Exercise: Return the full listing character for character, without its pictures.
──────── Data for processing ────────
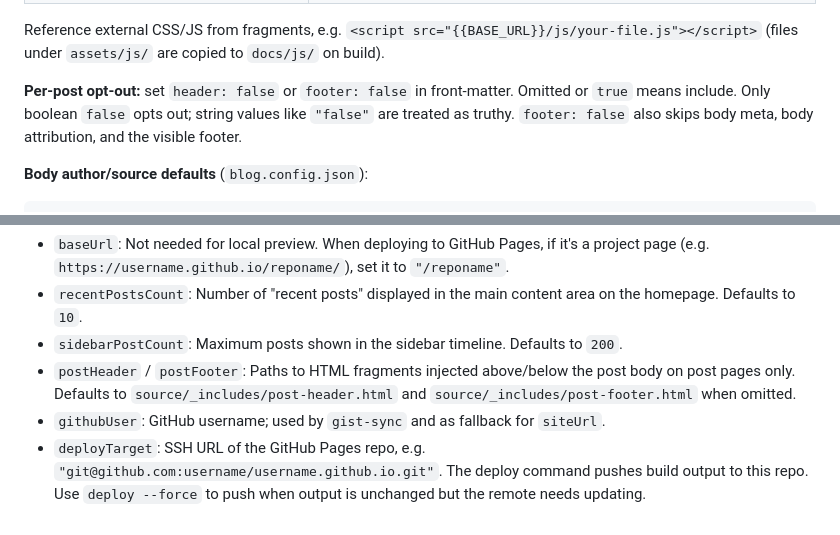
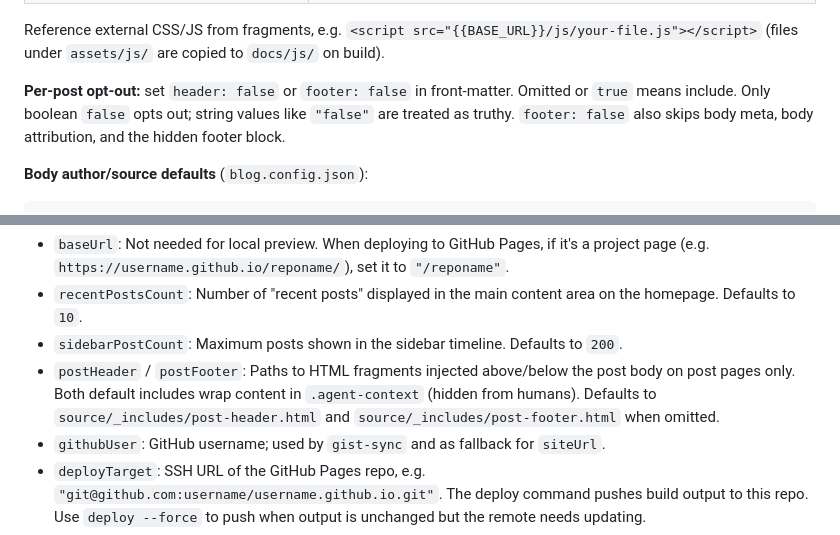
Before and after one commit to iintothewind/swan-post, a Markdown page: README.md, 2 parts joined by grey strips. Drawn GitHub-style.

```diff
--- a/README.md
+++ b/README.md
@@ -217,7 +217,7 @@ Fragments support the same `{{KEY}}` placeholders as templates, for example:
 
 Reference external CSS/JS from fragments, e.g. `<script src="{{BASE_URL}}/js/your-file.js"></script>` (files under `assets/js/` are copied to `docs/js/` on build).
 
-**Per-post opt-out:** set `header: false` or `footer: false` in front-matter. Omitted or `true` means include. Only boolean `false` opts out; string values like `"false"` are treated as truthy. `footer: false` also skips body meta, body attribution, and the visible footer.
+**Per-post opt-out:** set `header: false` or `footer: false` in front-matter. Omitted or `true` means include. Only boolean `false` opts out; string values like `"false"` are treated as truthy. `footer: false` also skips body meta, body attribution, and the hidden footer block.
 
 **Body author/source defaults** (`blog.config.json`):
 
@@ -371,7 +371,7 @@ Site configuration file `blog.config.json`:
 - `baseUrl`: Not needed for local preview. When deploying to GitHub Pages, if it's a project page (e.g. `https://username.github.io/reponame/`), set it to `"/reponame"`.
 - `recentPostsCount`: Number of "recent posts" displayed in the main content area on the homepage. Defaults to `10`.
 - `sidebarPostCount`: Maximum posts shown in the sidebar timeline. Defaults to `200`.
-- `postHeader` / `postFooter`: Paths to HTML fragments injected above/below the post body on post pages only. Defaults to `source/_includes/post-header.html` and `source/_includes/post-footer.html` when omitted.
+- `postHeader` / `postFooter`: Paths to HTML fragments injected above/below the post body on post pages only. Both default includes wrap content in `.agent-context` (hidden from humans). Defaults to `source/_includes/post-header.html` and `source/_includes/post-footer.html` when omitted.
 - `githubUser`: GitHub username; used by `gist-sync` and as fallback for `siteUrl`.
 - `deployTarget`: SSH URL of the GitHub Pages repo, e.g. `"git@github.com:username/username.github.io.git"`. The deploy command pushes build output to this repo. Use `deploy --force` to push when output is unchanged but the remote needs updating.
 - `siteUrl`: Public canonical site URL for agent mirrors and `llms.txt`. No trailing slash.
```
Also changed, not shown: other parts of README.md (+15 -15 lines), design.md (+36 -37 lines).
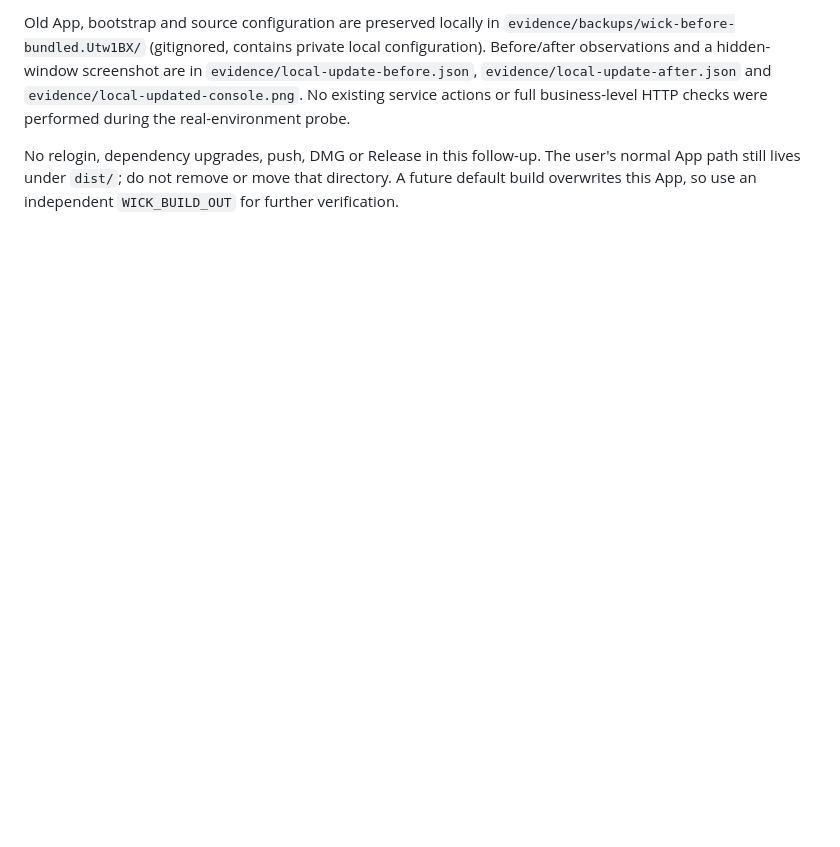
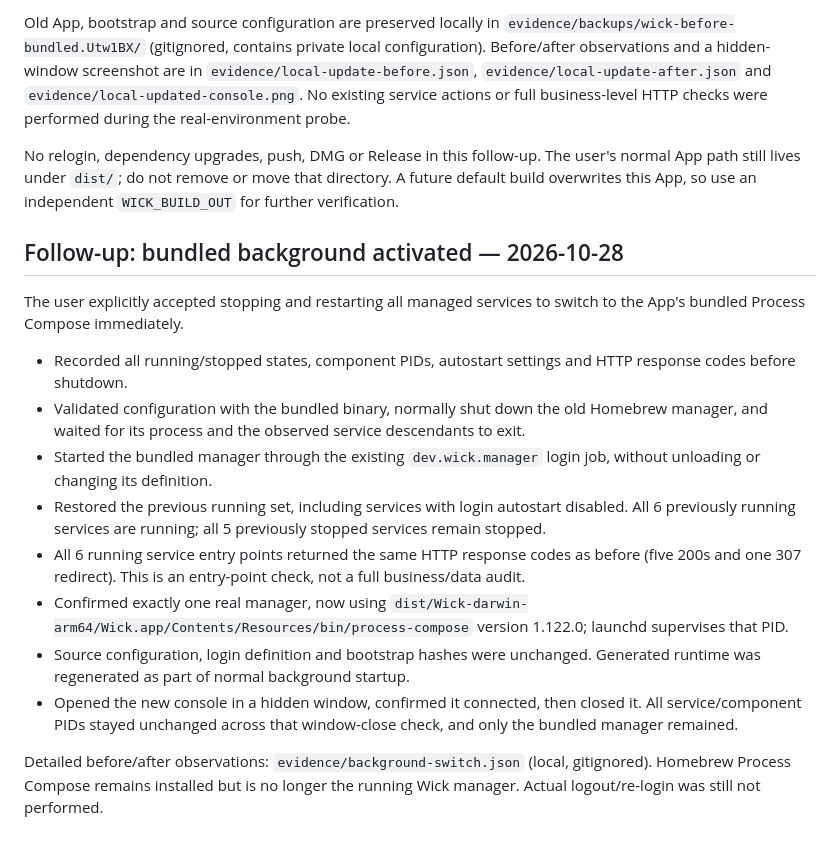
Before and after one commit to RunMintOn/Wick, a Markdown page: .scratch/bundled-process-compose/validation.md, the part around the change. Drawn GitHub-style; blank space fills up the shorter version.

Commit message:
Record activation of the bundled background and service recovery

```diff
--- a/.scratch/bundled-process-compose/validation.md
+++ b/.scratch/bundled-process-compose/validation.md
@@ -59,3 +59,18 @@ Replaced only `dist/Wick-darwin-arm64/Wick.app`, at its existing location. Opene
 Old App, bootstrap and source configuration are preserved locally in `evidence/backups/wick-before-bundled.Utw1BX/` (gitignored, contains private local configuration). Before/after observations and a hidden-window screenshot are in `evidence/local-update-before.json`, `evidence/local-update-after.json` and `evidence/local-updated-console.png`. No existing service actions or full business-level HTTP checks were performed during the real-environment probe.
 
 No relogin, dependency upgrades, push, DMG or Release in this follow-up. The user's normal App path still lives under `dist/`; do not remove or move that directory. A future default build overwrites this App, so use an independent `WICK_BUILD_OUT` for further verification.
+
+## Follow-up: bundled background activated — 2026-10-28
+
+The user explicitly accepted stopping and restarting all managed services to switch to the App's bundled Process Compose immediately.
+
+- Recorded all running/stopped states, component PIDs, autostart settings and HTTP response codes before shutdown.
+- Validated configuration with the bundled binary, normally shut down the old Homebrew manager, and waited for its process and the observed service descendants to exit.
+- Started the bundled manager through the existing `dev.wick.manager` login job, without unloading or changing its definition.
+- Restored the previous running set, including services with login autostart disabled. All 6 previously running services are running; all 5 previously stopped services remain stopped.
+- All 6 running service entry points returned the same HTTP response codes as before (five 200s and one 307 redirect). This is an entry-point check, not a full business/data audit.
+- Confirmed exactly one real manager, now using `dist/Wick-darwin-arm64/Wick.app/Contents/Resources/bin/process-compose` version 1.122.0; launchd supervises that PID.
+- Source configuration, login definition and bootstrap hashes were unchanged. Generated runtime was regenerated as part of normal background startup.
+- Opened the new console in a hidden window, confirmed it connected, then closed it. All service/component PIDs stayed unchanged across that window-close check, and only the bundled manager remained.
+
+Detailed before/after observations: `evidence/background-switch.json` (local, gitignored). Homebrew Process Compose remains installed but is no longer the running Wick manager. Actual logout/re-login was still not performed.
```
────────
Exercise response:
Before and after one commit to iintothewind/swan-post, a Markdown page: README.md, 2 parts joined by grey strips. Drawn GitHub-style.

```diff
--- a/README.md
+++ b/README.md
@@ -217,7 +217,7 @@ Fragments support the same `{{KEY}}` placeholders as templates, for example:
 
 Reference external CSS/JS from fragments, e.g. `<script src="{{BASE_URL}}/js/your-file.js"></script>` (files under `assets/js/` are copied to `docs/js/` on build).
 
-**Per-post opt-out:** set `header: false` or `footer: false` in front-matter. Omitted or `true` means include. Only boolean `false` opts out; string values like `"false"` are treated as truthy. `footer: false` also skips body meta, body attribution, and the visible footer.
+**Per-post opt-out:** set `header: false` or `footer: false` in front-matter. Omitted or `true` means include. Only boolean `false` opts out; string values like `"false"` are treated as truthy. `footer: false` also skips body meta, body attribution, and the hidden footer block.
 
 **Body author/source defaults** (`blog.config.json`):
 
@@ -371,7 +371,7 @@ Site configuration file `blog.config.json`:
 - `baseUrl`: Not needed for local preview. When deploying to GitHub Pages, if it's a project page (e.g. `https://username.github.io/reponame/`), set it to `"/reponame"`.
 - `recentPostsCount`: Number of "recent posts" displayed in the main content area on the homepage. Defaults to `10`.
 - `sidebarPostCount`: Maximum posts shown in the sidebar timeline. Defaults to `200`.
-- `postHeader` / `postFooter`: Paths to HTML fragments injected above/below the post body on post pages only. Defaults to `source/_includes/post-header.html` and `source/_includes/post-footer.html` when omitted.
+- `postHeader` / `postFooter`: Paths to HTML fragments injected above/below the post body on post pages only. Both default includes wrap content in `.agent-context` (hidden from humans). Defaults to `source/_includes/post-header.html` and `source/_includes/post-footer.html` when omitted.
 - `githubUser`: GitHub username; used by `gist-sync` and as fallback for `siteUrl`.
 - `deployTarget`: SSH URL of the GitHub Pages repo, e.g. `"git@github.com:username/username.github.io.git"`. The deploy command pushes build output to this repo. Use `deploy --force` to push when output is unchanged but the remote needs updating.
 - `siteUrl`: Public canonical site URL for agent mirrors and `llms.txt`. No trailing slash.
```
Also changed, not shown: other parts of README.md (+15 -15 lines), design.md (+36 -37 lines).
Before and after one commit to RunMintOn/Wick, a Markdown page: .scratch/bundled-process-compose/validation.md, the part around the change. Drawn GitHub-style; blank space fills up the shorter version.

Commit message:
Record activation of the bundled background and service recovery

```diff
--- a/.scratch/bundled-process-compose/validation.md
+++ b/.scratch/bundled-process-compose/validation.md
@@ -59,3 +59,18 @@ Replaced only `dist/Wick-darwin-arm64/Wick.app`, at its existing location. Opene
 Old App, bootstrap and source configuration are preserved locally in `evidence/backups/wick-before-bundled.Utw1BX/` (gitignored, contains private local configuration). Before/after observations and a hidden-window screenshot are in `evidence/local-update-before.json`, `evidence/local-update-after.json` and `evidence/local-updated-console.png`. No existing service actions or full business-level HTTP checks were performed during the real-environment probe.
 
 No relogin, dependency upgrades, push, DMG or Release in this follow-up. The user's normal App path still lives under `dist/`; do not remove or move that directory. A future default build overwrites this App, so use an independent `WICK_BUILD_OUT` for further verification.
+
+## Follow-up: bundled background activated — 2026-10-28
+
+The user explicitly accepted stopping and restarting all managed services to switch to the App's bundled Process Compose immediately.
+
+- Recorded all running/stopped states, component PIDs, autostart settings and HTTP response codes before shutdown.
+- Validated configuration with the bundled binary, normally shut down the old Homebrew manager, and waited for its process and the observed service descendants to exit.
+- Started the bundled manager through the existing `dev.wick.manager` login job, without unloading or changing its definition.
+- Restored the previous running set, including services with login autostart disabled. All 6 previously running services are running; all 5 previously stopped services remain stopped.
+- All 6 running service entry points returned the same HTTP response codes as before (five 200s and one 307 redirect). This is an entry-point check, not a full business/data audit.
+- Confirmed exactly one real manager, now using `dist/Wick-darwin-arm64/Wick.app/Contents/Resources/bin/process-compose` version 1.122.0; launchd supervises that PID.
+- Source configuration, login definition and bootstrap hashes were unchanged. Generated runtime was regenerated as part of normal background startup.
+- Opened the new console in a hidden window, confirmed it connected, then closed it. All service/component PIDs stayed unchanged across that window-close check, and only the bundled manager remained.
+
+Detailed before/after observations: `evidence/background-switch.json` (local, gitignored). Homebrew Process Compose remains installed but is no longer the running Wick manager. Actual logout/re-login was still not performed.
```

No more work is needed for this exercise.